(Dataset excerpts begins)
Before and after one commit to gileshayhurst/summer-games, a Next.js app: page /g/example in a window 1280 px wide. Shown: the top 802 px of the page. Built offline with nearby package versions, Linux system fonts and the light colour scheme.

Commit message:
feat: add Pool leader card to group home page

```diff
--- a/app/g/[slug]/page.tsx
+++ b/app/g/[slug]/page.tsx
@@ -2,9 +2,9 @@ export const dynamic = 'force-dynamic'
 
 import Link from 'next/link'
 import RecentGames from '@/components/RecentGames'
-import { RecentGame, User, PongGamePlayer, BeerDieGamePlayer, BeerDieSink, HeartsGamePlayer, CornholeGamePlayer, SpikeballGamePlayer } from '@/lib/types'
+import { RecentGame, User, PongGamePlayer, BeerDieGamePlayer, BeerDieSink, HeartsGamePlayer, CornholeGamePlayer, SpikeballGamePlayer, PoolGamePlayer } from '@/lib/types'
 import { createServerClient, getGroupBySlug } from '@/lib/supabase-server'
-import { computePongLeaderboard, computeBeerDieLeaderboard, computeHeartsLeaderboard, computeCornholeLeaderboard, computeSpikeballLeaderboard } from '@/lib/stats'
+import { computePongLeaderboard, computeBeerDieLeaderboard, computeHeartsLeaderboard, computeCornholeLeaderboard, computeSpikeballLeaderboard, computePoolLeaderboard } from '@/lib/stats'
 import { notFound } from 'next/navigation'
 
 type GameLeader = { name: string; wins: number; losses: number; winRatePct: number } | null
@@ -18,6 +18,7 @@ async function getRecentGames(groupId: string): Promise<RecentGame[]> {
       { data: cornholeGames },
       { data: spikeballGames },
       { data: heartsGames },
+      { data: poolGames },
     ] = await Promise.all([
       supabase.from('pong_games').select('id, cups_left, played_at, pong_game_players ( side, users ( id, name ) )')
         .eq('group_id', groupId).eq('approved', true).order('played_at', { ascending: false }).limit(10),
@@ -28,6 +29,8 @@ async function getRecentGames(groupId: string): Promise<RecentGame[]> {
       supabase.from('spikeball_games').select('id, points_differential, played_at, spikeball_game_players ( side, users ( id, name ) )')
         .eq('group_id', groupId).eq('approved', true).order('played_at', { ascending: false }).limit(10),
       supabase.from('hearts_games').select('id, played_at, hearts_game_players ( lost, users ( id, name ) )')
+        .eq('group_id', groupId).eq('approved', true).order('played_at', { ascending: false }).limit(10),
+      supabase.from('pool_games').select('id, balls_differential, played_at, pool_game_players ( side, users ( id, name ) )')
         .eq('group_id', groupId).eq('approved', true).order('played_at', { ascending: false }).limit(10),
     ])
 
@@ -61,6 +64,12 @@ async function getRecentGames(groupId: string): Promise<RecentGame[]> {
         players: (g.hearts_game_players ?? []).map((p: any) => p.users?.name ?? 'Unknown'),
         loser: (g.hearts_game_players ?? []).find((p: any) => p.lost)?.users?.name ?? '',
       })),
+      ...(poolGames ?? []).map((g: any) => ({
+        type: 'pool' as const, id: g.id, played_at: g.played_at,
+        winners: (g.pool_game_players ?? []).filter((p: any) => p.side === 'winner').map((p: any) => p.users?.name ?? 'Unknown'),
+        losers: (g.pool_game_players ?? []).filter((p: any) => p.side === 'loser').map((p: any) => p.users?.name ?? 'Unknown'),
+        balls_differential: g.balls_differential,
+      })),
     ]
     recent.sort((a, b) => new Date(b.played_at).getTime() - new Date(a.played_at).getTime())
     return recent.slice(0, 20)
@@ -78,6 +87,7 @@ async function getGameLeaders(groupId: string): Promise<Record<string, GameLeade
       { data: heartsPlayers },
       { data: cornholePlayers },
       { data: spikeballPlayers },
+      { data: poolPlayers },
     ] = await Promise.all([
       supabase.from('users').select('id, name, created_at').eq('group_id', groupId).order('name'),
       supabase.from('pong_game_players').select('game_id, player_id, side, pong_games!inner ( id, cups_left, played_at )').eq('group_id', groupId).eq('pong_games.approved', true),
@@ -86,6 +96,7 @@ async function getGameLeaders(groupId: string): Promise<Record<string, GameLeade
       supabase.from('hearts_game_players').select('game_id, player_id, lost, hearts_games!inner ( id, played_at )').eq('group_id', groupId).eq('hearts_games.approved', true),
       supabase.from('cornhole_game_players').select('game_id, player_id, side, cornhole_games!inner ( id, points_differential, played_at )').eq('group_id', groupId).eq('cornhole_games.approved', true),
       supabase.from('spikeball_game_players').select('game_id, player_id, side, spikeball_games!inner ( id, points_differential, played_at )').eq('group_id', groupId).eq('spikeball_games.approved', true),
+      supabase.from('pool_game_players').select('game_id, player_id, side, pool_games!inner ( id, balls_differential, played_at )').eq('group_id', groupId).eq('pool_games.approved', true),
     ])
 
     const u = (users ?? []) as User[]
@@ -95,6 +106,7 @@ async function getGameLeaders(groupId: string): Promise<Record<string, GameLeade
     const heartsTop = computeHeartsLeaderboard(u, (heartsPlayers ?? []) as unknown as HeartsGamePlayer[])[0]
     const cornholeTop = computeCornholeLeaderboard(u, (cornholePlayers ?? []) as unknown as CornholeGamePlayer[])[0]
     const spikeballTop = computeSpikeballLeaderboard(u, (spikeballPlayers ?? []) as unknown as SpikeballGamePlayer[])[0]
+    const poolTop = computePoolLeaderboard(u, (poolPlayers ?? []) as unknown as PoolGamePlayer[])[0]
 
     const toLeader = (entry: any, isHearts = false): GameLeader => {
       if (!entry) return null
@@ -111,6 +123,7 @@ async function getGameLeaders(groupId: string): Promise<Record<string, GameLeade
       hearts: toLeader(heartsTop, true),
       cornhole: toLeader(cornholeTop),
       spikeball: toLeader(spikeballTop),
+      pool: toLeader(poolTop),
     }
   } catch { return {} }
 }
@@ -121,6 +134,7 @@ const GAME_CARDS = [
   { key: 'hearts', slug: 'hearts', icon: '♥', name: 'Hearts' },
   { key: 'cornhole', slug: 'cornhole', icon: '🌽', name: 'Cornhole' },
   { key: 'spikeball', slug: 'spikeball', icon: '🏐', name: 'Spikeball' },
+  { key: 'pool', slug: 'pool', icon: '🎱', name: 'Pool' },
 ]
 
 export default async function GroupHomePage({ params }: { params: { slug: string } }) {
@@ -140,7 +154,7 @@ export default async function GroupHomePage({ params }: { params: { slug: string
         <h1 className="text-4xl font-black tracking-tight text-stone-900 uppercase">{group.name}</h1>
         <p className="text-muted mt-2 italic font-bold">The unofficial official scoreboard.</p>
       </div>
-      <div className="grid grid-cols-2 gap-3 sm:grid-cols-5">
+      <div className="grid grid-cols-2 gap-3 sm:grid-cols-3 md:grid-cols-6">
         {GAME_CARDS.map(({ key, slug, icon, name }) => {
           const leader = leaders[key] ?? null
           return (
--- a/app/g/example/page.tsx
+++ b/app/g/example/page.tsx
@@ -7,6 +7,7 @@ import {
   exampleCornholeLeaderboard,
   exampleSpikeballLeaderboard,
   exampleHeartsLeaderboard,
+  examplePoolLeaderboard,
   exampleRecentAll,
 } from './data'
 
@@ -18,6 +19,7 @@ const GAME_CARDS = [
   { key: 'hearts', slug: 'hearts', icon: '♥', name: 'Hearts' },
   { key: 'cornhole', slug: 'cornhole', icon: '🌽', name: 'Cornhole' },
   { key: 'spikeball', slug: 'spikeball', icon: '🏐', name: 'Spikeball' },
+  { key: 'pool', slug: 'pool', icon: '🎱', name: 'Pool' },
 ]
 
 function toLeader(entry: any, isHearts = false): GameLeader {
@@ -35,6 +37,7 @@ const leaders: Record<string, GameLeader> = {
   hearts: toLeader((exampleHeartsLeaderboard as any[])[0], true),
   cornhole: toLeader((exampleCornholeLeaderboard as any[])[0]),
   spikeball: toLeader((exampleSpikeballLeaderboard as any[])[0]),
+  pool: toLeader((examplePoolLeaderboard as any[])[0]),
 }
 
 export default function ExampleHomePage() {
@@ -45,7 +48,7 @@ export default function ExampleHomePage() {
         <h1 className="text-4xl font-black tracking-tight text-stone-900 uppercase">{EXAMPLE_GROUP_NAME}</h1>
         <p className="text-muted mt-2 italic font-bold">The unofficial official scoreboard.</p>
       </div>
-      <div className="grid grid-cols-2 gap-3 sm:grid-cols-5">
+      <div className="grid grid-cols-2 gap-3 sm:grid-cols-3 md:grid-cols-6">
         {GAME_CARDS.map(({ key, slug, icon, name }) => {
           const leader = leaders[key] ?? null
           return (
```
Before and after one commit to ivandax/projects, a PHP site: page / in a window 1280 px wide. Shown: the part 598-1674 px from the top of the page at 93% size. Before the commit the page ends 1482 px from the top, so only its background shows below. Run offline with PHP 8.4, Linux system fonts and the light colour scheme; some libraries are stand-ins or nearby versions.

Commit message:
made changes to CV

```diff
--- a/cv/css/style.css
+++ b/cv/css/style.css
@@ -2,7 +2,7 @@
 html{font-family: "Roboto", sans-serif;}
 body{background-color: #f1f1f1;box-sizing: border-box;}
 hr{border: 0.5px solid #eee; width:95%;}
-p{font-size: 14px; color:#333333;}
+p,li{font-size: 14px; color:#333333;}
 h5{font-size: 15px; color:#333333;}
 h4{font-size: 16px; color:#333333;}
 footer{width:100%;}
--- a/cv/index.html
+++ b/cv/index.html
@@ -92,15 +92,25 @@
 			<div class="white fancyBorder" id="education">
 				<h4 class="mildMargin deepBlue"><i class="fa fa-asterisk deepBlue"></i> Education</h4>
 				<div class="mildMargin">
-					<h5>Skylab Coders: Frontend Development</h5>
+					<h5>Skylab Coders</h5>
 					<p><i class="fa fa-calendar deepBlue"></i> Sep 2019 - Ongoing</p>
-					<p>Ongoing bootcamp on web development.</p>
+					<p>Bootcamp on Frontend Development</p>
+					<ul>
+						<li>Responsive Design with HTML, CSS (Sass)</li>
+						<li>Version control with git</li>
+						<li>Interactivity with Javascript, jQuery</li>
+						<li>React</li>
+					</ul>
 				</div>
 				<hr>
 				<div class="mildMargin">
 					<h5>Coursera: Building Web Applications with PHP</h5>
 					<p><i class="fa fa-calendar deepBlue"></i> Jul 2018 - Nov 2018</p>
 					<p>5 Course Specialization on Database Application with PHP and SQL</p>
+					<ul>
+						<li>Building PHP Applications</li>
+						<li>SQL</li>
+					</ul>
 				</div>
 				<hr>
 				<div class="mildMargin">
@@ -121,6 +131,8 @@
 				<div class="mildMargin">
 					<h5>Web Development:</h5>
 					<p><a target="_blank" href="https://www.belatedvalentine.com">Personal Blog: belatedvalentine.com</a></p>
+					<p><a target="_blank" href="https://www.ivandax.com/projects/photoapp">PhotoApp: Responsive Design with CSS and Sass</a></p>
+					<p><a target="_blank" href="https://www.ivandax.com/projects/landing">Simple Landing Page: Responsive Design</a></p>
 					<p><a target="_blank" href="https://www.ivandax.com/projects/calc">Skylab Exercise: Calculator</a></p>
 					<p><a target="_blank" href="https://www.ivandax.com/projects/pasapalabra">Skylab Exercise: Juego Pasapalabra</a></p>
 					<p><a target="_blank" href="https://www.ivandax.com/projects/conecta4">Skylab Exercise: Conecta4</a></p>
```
(Dataset excerpts ends)
Restate the data word for word. Begin at its first line, end at the line that contains "feat: add Pool leader card to group home page", and include both.

*Result below:*
Before and after one commit to gileshayhurst/summer-games, a Next.js app: page /g/example in a window 1280 px wide. Shown: the top 802 px of the page. Built offline with nearby package versions, Linux system fonts and the light colour scheme.

Commit message:
feat: add Pool leader card to group home page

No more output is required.